  7. Prediction is important because it connects subjective and objective reality. 
  8. We are undoubtedly living with many delusions that we do not even realize. 
  9. We must become more comfortable with probability and uncertainty. 
  10. We must think more carefully about the assumptions and beliefs that we bring to a problem. 
  11. A certain amount of immersion in a topic will provide disproportionally more insight that an executive summary. 
  12. The signal is the truth. The noise is what distracts us from the truth. 
  13. I am convinced that the best way to view the financial crisis is as a failure of judgment -a catastrophic failure of prediction.
  14. Precise forecasts masquerade as accurate ones. 
  15. If you have reason to think that yesterday's forecast was wrong, there is no glory in sticking to it. 
  16. New ideas are sometimes found in the most granular details of a problem where few others bother to look.
  17. Dynamic systems give forecasters plenty of problems. [...] So do nonlinear ones. [...] When you combine these properties, you can have a real mess. 
  18. The track record of science as a whole is a remarkable one [...] it is probably safe to conclude that the same method attempted over and over with little variation is unlikely to yield different results. But science often produces "unpredictable" breakthroughs. 
  19. Extrapolation is a very basic method of prediction -usually, much too basic. 
  20. In many cases involving predictions about human activity, the very act of prediction can alter the way that people behave. th
  21. The most effective flu prediction might be the one that fails to come to fruition because it motivates people toward more healthful choices. 
  22. While simplicity can be a virtue for a model, a model should at least be sophisticatedly simple. 
  23. We can never achieve perfect objectivity, rationality, or accuracy in our beliefs. Instead, we can strive to be less subjective, less irrational, and less wrong. 
  24. Recently, [...] some well-respected statisticians have begun to argue that frequentist statistics should no longer be taught to undergraduates. [...] In fact, if what you read what's been written in the past ten years, it's hard to find anything that doesn't advocate a Bayesian approach.
  25. There is strong empirical evidence that there is a benefit in aggregating different forecasts. 
  26. This is another of those Information-age risks: we share so much information that our independence is reduced. 
  27. Perhaps the central finding of behavioral economics is that most of us are overconfident when we make predictions. 
  28. In science, progress is possible. In fact, if one believes in Bayes' theorem, scientific progress is inevitable as predictions are made and as beliefs are tested and refined. 
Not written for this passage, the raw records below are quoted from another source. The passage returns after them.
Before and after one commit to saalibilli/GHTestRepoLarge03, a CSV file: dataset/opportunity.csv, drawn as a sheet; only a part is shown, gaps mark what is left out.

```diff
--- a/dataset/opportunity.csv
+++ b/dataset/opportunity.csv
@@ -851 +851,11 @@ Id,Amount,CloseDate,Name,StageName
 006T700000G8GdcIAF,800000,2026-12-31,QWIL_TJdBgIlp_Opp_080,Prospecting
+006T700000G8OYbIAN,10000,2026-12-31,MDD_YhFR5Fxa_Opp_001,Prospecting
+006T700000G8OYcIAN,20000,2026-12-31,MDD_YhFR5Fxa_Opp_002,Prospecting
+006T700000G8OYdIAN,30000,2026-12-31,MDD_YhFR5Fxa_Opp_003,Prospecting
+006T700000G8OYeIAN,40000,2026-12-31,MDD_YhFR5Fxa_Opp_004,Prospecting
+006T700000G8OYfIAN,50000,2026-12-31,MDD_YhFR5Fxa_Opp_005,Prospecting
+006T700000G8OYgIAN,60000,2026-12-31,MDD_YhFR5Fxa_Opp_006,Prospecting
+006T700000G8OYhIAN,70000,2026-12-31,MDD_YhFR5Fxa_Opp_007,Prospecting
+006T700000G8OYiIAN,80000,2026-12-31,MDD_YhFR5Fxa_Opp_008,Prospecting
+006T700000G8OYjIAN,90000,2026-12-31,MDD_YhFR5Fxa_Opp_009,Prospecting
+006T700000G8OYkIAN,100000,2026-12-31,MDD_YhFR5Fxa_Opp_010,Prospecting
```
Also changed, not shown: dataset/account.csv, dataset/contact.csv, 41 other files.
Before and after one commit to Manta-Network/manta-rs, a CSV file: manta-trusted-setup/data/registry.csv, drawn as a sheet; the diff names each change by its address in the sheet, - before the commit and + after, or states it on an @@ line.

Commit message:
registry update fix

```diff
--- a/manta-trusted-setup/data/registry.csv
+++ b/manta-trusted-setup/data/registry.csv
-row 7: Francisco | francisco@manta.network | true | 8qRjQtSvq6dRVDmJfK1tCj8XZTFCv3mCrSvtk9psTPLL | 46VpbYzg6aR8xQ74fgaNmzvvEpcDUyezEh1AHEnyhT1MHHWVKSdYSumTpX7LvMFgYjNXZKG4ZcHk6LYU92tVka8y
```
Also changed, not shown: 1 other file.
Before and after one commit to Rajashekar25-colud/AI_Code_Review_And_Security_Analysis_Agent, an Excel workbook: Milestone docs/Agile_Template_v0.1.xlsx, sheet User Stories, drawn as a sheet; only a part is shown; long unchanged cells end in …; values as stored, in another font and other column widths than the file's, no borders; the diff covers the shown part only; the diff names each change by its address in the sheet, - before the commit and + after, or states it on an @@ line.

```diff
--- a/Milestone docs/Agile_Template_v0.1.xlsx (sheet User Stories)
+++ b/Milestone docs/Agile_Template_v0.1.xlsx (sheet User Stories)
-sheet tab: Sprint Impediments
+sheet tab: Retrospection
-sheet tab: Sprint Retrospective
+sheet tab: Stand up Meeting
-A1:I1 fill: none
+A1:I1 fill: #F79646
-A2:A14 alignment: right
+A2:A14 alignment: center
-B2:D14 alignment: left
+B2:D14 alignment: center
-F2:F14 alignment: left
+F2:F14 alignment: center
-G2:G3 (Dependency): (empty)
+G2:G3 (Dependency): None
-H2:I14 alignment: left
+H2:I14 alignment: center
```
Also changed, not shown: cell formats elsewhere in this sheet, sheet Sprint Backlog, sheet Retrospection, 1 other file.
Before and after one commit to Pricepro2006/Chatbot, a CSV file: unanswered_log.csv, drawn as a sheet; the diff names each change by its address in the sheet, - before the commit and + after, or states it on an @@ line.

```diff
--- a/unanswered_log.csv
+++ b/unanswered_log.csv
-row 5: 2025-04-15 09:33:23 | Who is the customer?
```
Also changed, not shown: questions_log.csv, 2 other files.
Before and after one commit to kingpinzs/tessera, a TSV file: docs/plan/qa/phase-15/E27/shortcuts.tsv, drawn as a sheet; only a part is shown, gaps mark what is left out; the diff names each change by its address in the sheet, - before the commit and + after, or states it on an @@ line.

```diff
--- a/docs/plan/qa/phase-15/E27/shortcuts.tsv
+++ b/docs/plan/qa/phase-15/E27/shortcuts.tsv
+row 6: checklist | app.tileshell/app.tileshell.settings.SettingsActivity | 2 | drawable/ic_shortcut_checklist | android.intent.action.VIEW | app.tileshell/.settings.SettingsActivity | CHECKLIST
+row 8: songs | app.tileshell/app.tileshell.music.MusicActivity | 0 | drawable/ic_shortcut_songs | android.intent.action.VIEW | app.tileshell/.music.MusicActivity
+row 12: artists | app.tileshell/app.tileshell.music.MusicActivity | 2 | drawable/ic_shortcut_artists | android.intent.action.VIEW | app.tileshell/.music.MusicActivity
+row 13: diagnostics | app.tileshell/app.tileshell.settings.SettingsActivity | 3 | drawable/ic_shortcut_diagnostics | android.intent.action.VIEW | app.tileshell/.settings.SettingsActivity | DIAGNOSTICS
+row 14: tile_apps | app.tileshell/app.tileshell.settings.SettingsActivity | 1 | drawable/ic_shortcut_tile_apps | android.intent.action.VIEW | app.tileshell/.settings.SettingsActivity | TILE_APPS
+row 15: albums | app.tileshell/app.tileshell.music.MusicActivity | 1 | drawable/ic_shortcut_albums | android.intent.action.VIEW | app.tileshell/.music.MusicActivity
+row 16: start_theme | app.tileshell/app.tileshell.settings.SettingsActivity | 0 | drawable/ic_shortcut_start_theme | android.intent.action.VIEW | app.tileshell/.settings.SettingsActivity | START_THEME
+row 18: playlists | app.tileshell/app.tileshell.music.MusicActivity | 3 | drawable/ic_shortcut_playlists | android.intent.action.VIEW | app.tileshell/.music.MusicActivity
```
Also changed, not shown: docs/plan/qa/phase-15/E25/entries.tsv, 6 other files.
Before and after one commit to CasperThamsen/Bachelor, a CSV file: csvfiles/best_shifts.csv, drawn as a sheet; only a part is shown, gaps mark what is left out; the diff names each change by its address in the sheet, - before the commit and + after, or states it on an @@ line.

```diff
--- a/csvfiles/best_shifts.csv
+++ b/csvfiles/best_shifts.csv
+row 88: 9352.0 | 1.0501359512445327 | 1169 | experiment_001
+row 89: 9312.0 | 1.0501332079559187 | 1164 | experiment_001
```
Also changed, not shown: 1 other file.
  29. The March toward scientific progress is not always straightforward, and some well-regarded (even "consensus") theories are later proved wrong- but either way science tends to move toward the truth. 
  30. Under Bayes' theorem, no theory is perfect. Rather, it is a work in progress, always subject to further refinement and testing.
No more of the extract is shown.